Task
Go through the records below and return each line that has "blog" in it.

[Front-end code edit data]

══════

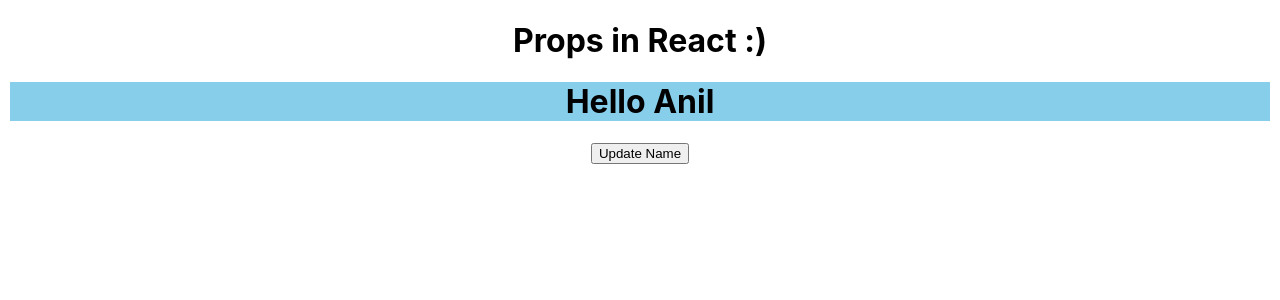
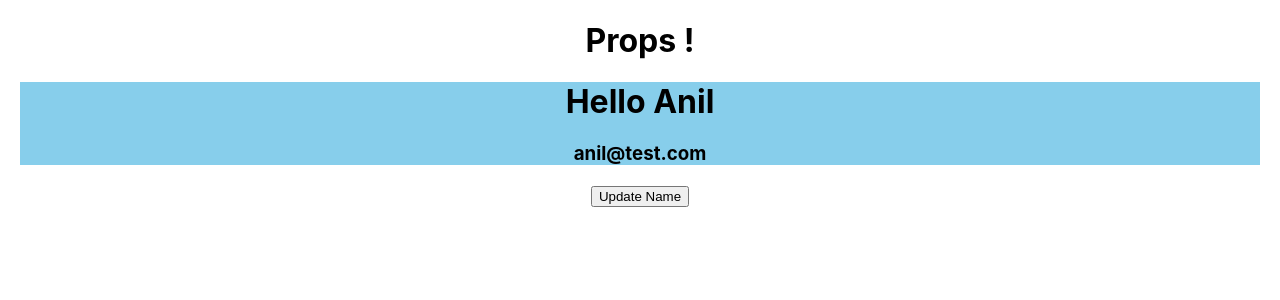
Before and after one commit to NayakVandana/React_js, a React (Create React App) app in the folder blog/: page / in a window 1280 px wide. Shown: the top 300 px of the page. Built offline with nearby package versions, Linux system fonts and the light colour scheme.

Commit message:
props in class component

```diff
--- a/blog/src/App.js
+++ b/blog/src/App.js
@@ -1,19 +1,24 @@
-import React,{useState} from 'react'
 import './App.css';
 import Student from './Student'
-function App() {
-  const [name,setName]=useState("Anil")
-  function apple()
+import React from 'react'
+class App extends React.Component {
+  constructor()
   {
-    alert("hello")
+    super();
+    this.state={
+      name:"Anil"
+    }
   }
-  return (
-    <div className="App">
-     <h1>Props in React :)</h1>
-     <Student name={name}/>
-     <button onClick={()=>{setName("Sidhu")}} >Update Name</button>
-    </div>
-  );
+  render()
+  {
+    return (
+      <div className="App">
+       <h1>Props !</h1>
+       <Student name={this.state.name} email="anil@test.com"></Student>
+       <button onClick={()=>this.setState({name:"Sidhu"})} >Update Name</button>
+      </div>
+    );
+  }
 }
 
 export default App;
--- a/blog/src/Student.js
+++ b/blog/src/Student.js
@@ -1,10 +1,16 @@
-function Student(props) {
-    console.log(props)
-    return (
-        <div style={{ backgroundColor: "skyblue", margin: 10 }}>
-            <h1>Hello {props.name}</h1>
-        </div>
-    )
+import React from 'react'
+
+export default class Student extends React.Component{
+
+
+    render()
+    {
+        console.log(this.props)
+        return(
+        <div  style={{backgroundColor:'skyblue',margin:20}}>
+           <h1>Hello  {this.props.name}</h1>
+        <h3>{this.props.email}</h3>
+             </div>
+        )
+    }
 }
-
-export default Student
```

══════

Final answer
Before and after one commit to NayakVandana/React_js, a React (Create React App) app in the folder blog/: page / in a window 1280 px wide. Shown: the top 300 px of the page. Built offline with nearby package versions, Linux system fonts and the light colour scheme.
--- a/blog/src/App.js
+++ b/blog/src/App.js
--- a/blog/src/Student.js
+++ b/blog/src/Student.js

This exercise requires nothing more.